This was the first case to test the 1986 FOPA machinegun ban based on the language that "a transfer to or by, or possession by or under the authority of, the United States or any department or agency thereof or a State, or a department, agency, or political subdivision thereof".  The case keyed upon the language of the ban - claiming that any transfer approved by the ATF was implicitly conducted with the authority of an agency of the United States.  The court found that the ATF interpretation was reasonable (essentially distinguishing between authority and permission), and that courts and agencies should not interpret a change in law to assume that Congress meant for nothing to change.   Thus, ATF could not be enjoined to approve applications based on the language of the law.

 

US vs Rock Island Armory

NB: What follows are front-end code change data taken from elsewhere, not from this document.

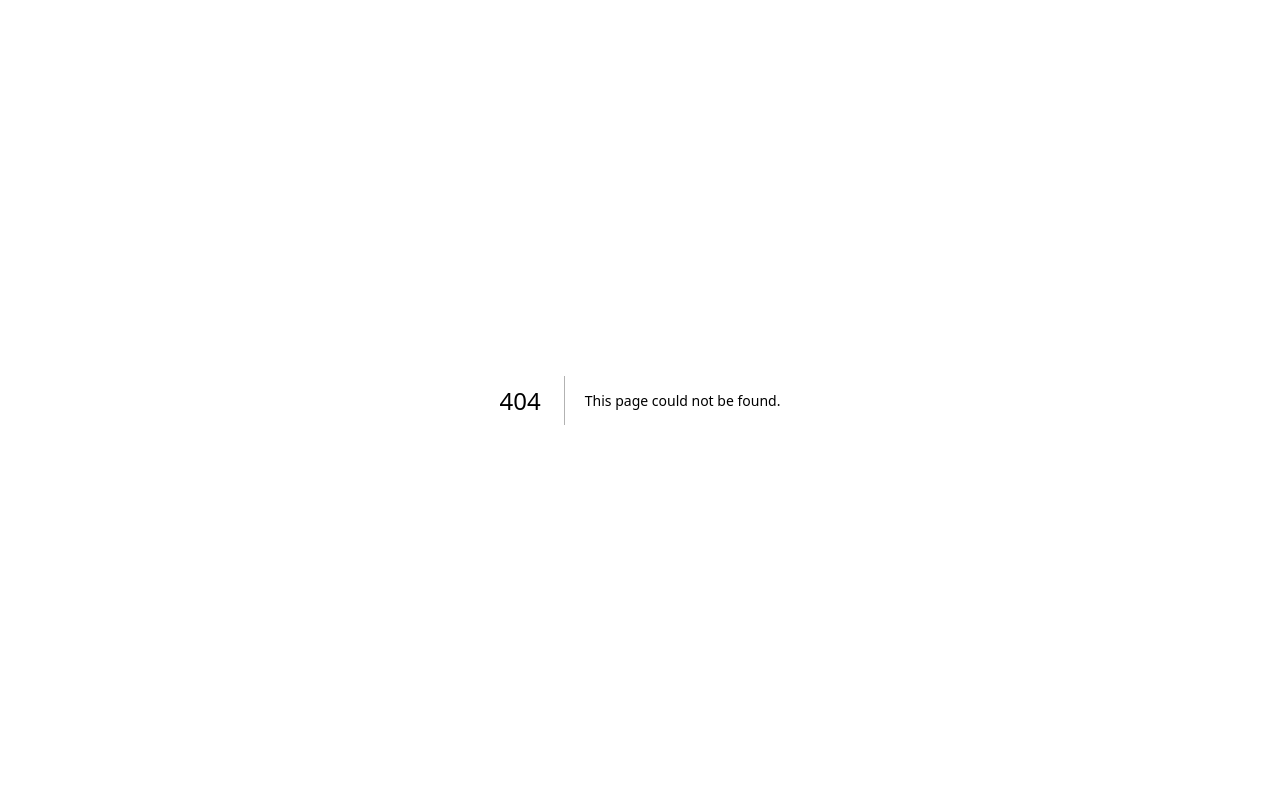
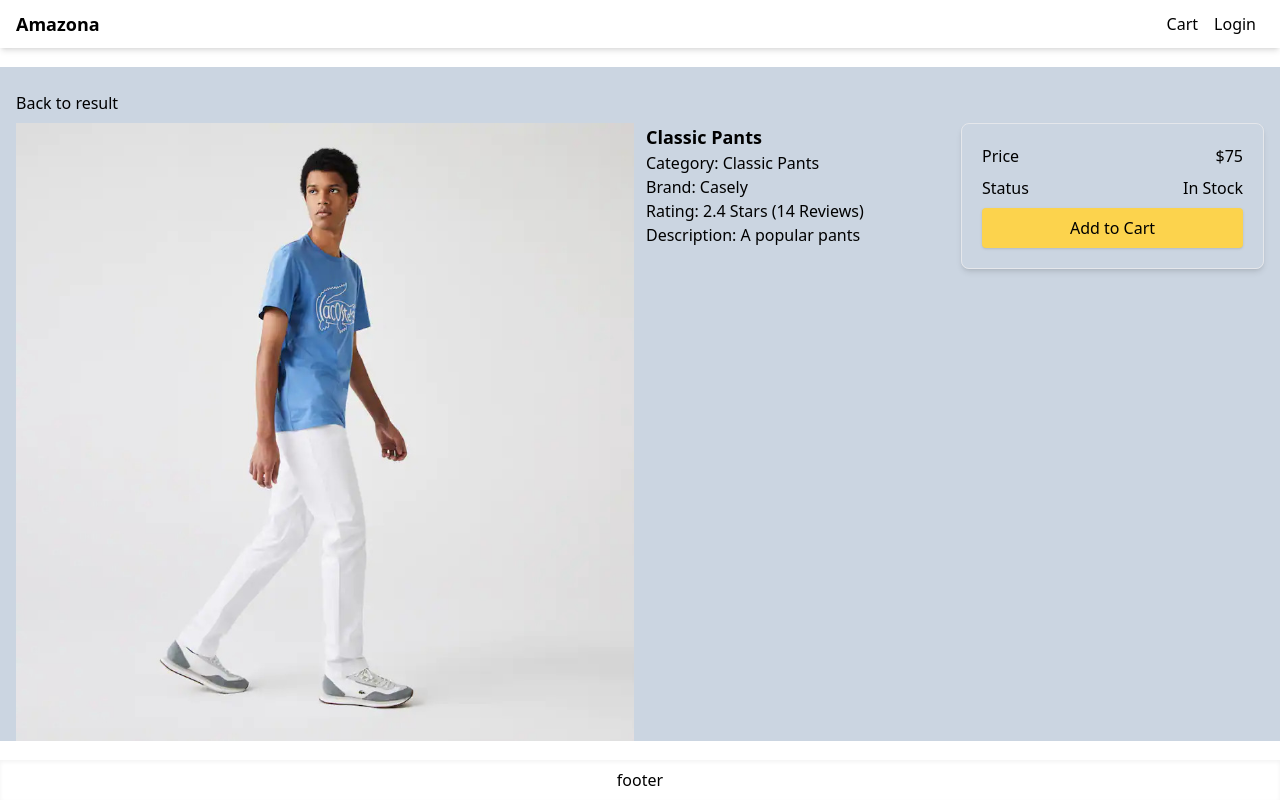
Before and after one commit to cruzetapiko/eccommerce, a Next.js app: page /product/classic-pants in a window 1280 px wide. Before the commit this address had no page. Built offline with nearby package versions, Linux system fonts and the light colour scheme.

Commit message:
details product part 1

```diff
--- /dev/null
+++ b/pages/product/[slug].js
@@ -0,0 +1,57 @@
+import React from "react";
+import Link from "next/link";
+import Image from "next/image";
+import Layout from "@/components/Layout";
+import { useRouter } from "next/router";
+import data from "@/utils/data";
+
+export default function ProductScreen() {
+  const { query } = useRouter();
+  const { slug } = query;
+  const product = data.products.find((a) => a.slug === slug);
+  if (!product) {
+    return <div>Product Not Found</div>;
+  }
+  return (
+      <Layout title={product.name}>
+        <div className="py-2">
+          <Link href="/">Back to result</Link>
+        </div>
+        <div className="grid grid-cols-4 md:gap-3">
+          <div className="md:col-span-2">
+            <Image
+              src={product.image}
+              alt={product.name}
+              width={640}
+              height={640}
+              Layout="responsive"
+            />
+          </div>
+          <div>
+            <ul>
+              <li>
+                <h1 className="text-lg font-bold">{product.name}</h1>
+              </li>
+              <li>Category: {product.name}</li>
+              <li>Brand: {product.brand}</li>
+              <li>Rating: {product.rating} Stars ({product.numReviews} Reviews)</li>
+              <li>Description: {product.description}</li>
+            </ul>
+          </div>
+          <div>
+            <div className="card p-5">
+              <div className="mb-2 flex justify-between">
+                <div>Price</div>
+                <div>${product.price}</div>
+              </div>
+              <div className="mb-2 flex justify-between">
+                <div>Status</div>
+                <div>{product.countInStock > 0 ? 'In Stock' : 'Unavailable' }</div>
+              </div>
+              <button className="primary-button w-full">Add to Cart</button>
+            </div>
+          </div>
+        </div>
+      </Layout>
+  );
+}
```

This is a fairly technical case, revolving around the fact that the NFA as instituted was passed as a "revenue raising" measure under Congressional power to levy taxes.  The NFA registry is intended to ensure compliance with the taxation requirements under the NFA.  In US vs Rock Island Armory, the court found that by prohibiting the issue of tax stamps for machineguns, the Congress had effectively removed the fundamental purpose of the registry.  As such, by removing the underlying revenue raising purpose, the Congress had effectively repealed the NFA for the case of post-1986 machineguns, and the case was dismissed in circuit court.

 

DC vs Heller

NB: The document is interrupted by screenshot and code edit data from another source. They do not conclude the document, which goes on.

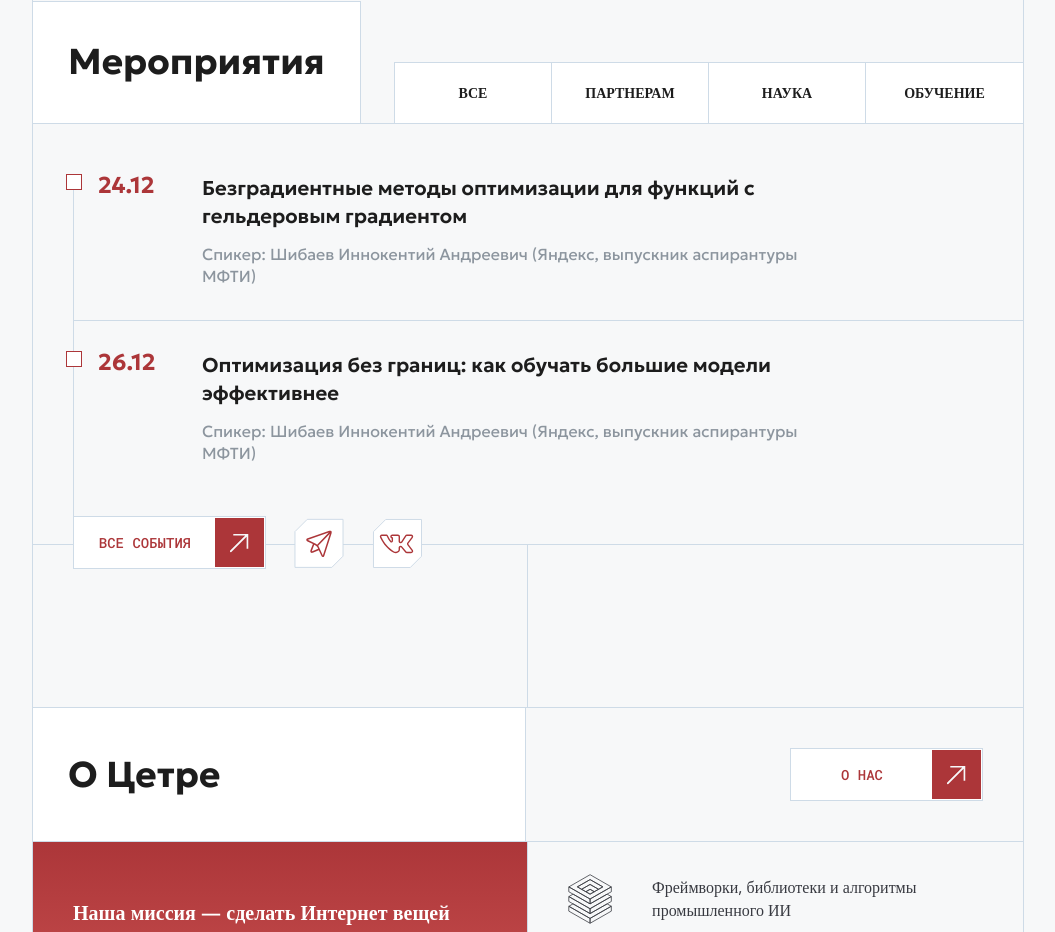
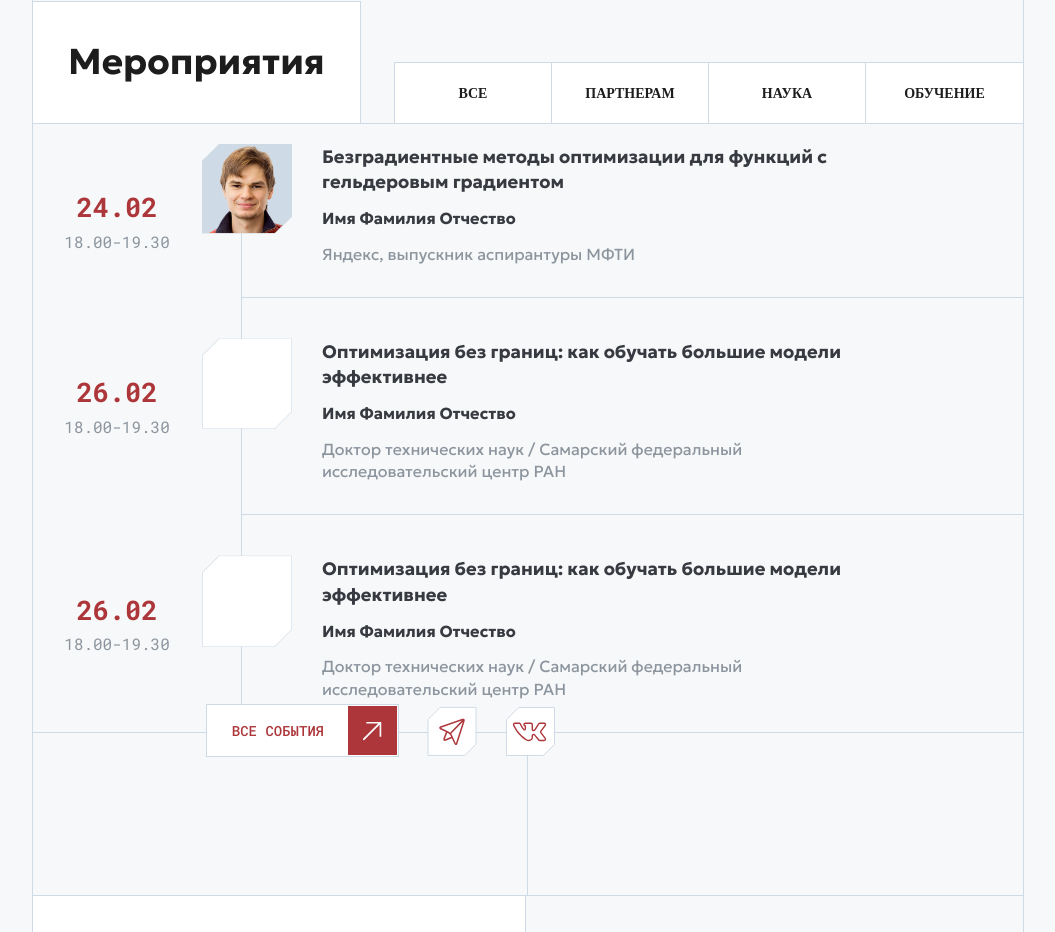
Before and after one commit to IlyaOsipov1986/Project_for_Intelligence_center, a React (Vite) app: page / in a window 1280 px wide. Shown: the part 840-1772 px from the top of the page, without its empty margins (112-1167 px from the left). Built offline with nearby package versions, Linux system fonts and the light colour scheme.

Commit message:
правка компонента Календарь мероприятий

```diff
--- a/src/assets/styles/mixins.scss
+++ b/src/assets/styles/mixins.scss
@@ -101,6 +101,10 @@
   font-size: 30px;
 }
 
+@mixin base-27 {
+  font-size: 27px;
+}
+
 @mixin base-23 {
   font-size: 23px;
 }
--- a/src/assets/styles/typography.scss
+++ b/src/assets/styles/typography.scss
@@ -97,6 +97,10 @@
   font-size: 30px;
 }
 
+.base-27 {
+  font-size: 27px;
+}
+
 .base-23 {
   font-size: 23px;
 }
--- a/src/components/ui/CalendarEvents/CalendarEvents.scss
+++ b/src/components/ui/CalendarEvents/CalendarEvents.scss
@@ -12,11 +12,11 @@
     position: relative;
     flex-direction: column;
     padding: 50px 0 0 40px;
-    .calendar-events-row__container:nth-child(2) {
+
+    .calendar-events-row__wrap:last-child .calendar-events-row__container {
         padding-bottom: 80px;
     }
-
-    @media(max-width: $tablet) {
+    @media(max-width: $laptop) {
         padding: 20px 0 0 20px;
     }
 }
@@ -32,53 +32,84 @@
 }
 
 .calendar-events__empty-block > div:first-child {
-    border-right:1px solid $primary300;
+    border-right: 1px solid $primary300;
+}
+.calendar-events-row__wrap {
+    display: grid;
+    grid-template-columns: 128px 1fr;
+    grid-template-rows: auto;
+    align-items: center;
 }
 
 .calendar-events-row__container {
     display: grid;
-    grid-template-columns: 128px 640px auto;
+    grid-template-columns: 640px 1fr;
     grid-template-rows: auto;
-    padding: 30px 40px 32px 0;
+    padding: 41px 40px 32px 111px;
     border-left:1px solid $primary300;
     border-top:1px solid $primary300;
     cursor: pointer;
+    margin-left: 88px;
+    position: relative;
+
+    @media(max-width: $laptop) {
+        grid-template-columns: 540px 1fr;
+        padding: 41px 40px 32px 80px;
+        margin-left: 60px;
+    }
 }
 
-.calendar-events-row__container:first-child {
-    padding: 0 40px 32px 0;
-    border-top:none;
+.calendar-events-row__wrap:first-child > .calendar-events-row__container  {
+    padding: 0 40px 32px 111px;
+    border-top: none;
+    .calendar-events-row__speaker-image {
+        top: 0;
+    }
+    @media(max-width: $laptop) {
+        padding: 0 40px 32px 80px;
+        margin-left: 60px;
+    }
 }
 
 .calendar-events-row__date {
-    padding-left: 24px;
-    position: relative;
-    line-height: 23px;
+    display: flex;
+    flex-direction: column;
+    align-items: center;
+    gap: 5px;
     @include text-red;
     @include bold;
-    @include base-23;
+    @include base-27;
+    @include font-roboto-mono;
 
     @media(max-width: $tablet) {
         @include base-20;
-        line-height: 18px;
     }
 }
 
-.calendar-events-row__date-icon {
+.calendar-events-row__date-time {
+    @include base-16;
+    @include text-middle-gray;
+    @include regular;
+}
+
+.calendar-events-row__speaker-image {
     position: absolute;
-    width: 16px;
-    left: -8px;
+    width: 90px;
+    left: -40px;
+    top: 40px;
 }
+
 .calendar-events-row__title {
     display: flex;
     flex-direction: column;
     gap: 13px;
     h6 {
-        @include h6;
-
-        @media(max-width: $tablet) {
-            @include base-18;
-        }
+        @include base-18;
+        color: $default;
+    }
+    h5 {
+        @include base-16;
+        color: $default;
     }
     p {
         @include text-word-wrap;
--- a/src/components/ui/CalendarEvents/CalendarEventsRow.jsx
+++ b/src/components/ui/CalendarEvents/CalendarEventsRow.jsx
@@ -1,29 +1,30 @@
 import { useState } from "react";
 import ArrowRedButton from "../ArrowRedButton/ArrowRedButton";
 import "../CalendarEvents/CalendarEvents.scss";
+import emptyImage from '../../../assets/img/teamEmptyImage.png';
 import PropTypes from 'prop-types';
-import redSqureFill from "../../../assets/img/icons/redSqureFill.svg";
-import redSqureEmpty from "../../../assets/img/icons/redSqureEmpty.svg";
+// import redSqureFill from "../../../assets/img/icons/redSqureFill.svg";
+// import redSqureEmpty from "../../../assets/img/icons/redSqureEmpty.svg";
 
 const CalendarEventsRow = ({item}) => {
 
     const [isHovered, setIsHovered] = useState(null);
 
     return (
-        <>
+        <div className='calendar-events-row__wrap'>
+            <div className="calendar-events-row__date">
+                {item.date}
+                <span className="calendar-events-row__date-time">{item.time}</span>
+            </div>
             <div className="calendar-events-row__container"
-                onMouseEnter={() => setIsHovered(item.id)}
-                onMouseLeave={() => setIsHovered(null)}
+                 onMouseEnter={() => setIsHovered(item.id)}
+                 onMouseLeave={() => setIsHovered(null)}
             >
-                <div className="calendar-events-row__date">
-                    {item.date}
-                    <img className="calendar-events-row__date-icon"
-                        src={isHovered === item.id ? redSqureFill : redSqureEmpty} alt=""
-                    />
-                </div>
+                <img className="calendar-events-row__speaker-image" src={item.speakerImg ? item.speakerImg : emptyImage} alt=""/>
                 <div className="calendar-events-row__title">
                     <h6>{item.title}</h6>
-                    <p>Спикер: {item.speaker}</p>
+                    <h5>{item.speaker}</h5>
+                    <p>{item.speakerJobTitle}</p>
                 </div>
                 <div className="calendar-events-row__arrow-btn">
                     {isHovered === item.id && <ArrowRedButton
@@ -31,7 +32,7 @@ const CalendarEventsRow = ({item}) => {
                     />}
                 </div>
             </div>
-        </>
+        </div>
     )
 }
 
--- a/src/components/ui/SocialNetworksBlock/SocialNetworksBlock.scss
+++ b/src/components/ui/SocialNetworksBlock/SocialNetworksBlock.scss
@@ -5,6 +5,7 @@
     align-items: center;
     gap: 28px;
     bottom: -25px;
+    left: 173px;
 }
 
 .social-networks-block__icon {
--- a/src/config.js
+++ b/src/config.js
@@ -85,15 +85,30 @@ export const titleTabsCalendarCentre = [
 export const calendarEventsData = [
     {
         id: 0,
-        date: '24.12',
+        date: '24.02',
+        time: '18.00-19.30',
         title: 'Безградиентные методы оптимизации для функций с гельдеровым градиентом',
-        speaker: 'Шибаев Иннокентий Андреевич (Яндекс, выпускник аспирантуры МФТИ)'
+        speaker: 'Имя Фамилия Отчество',
+        speakerJobTitle: 'Яндекс, выпускник аспирантуры МФТИ',
+        speakerImg: teamColorImageOne
     },
     {
         id: 1,
-        date: '26.12',
+        date: '26.02',
+        time: '18.00-19.30',
         title: 'Оптимизация без границ: как обучать большие модели эффективнее',
-        speaker: 'Шибаев Иннокентий Андреевич (Яндекс, выпускник аспирантуры МФТИ)'
+        speaker: 'Имя Фамилия Отчество',
+        speakerJobTitle: 'Доктор технических наук / Самарский федеральный исследовательский центр РАН',
+        speakerImg: null
+    },
+    {
+        id: 2,
+        date: '26.02',
+        time: '18.00-19.30',
+        title: 'Оптимизация без границ: как обучать большие модели эффективнее',
+        speaker: 'Имя Фамилия Отчество',
+        speakerJobTitle: 'Доктор технических наук / Самарский федеральный исследовательский центр РАН',
+        speakerImg: null
     }
 ]
 
```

  1. Heller found that the Second Amendment protects both individual use for self defense as well as individual use for the unorganized militia.  Heller specifically notes protecting militia weapons "in comon use at the time", and maintains that "prohibiting the carrying of dangerous and unusual weapons" meets constitutional muster.  There are a number of avenues here that are available, especially for machineguns. 
    1. Machineguns are in "common use" essentially everywhere for military and militia purposes where they are legally available at prices near the creation cost - they only reason they are not in "common use" in the United States is that they were prohibitively expensive due to the NFA tax ($3200 equivalent in 2010 dollars) for civilians, and banned after 1986.  Government agencies, including law enforcement and security/protection make extensive use of such weapons (being exempt from the transfer tax), as do militia-type freedom fighters world-wide.  It is hardly reasonable to conclude that something is not in "common use" after a century of government suppression of such use.
    2. Machineguns are also questionably "dangerous" given the success of NFA over the past century - crimes committed with registered machineguns are so few as to be negligible over a century compared to a single day's worth of fatal automobile accidents.  Finally, "prohibiting the carrying of dangerous and unusual weapons" is not a prohibition on ownership, but rather a conditioning of the use of such weapons.
  2. The analysis in Heller applying to handguns should also directly apply to "tactical" shotguns - such weapons are overwhelmingly used in self-defense and home defense roles as well as militia roles, and are not dramatically more dangerous than a handgun.

 

Key Takeaways

  • The case is not a slam dunk in either direction.  There are avenues which strongly suggest that significant parts of the National Firearms Act and Gun Control Act are unconstitutional, but there are also undoubtedly "penumbras" and "emanations" to be read and decoded by properly trained legal professionals.
  • There are certainly grounds for initiating legal action, but it is neither certain nor cheap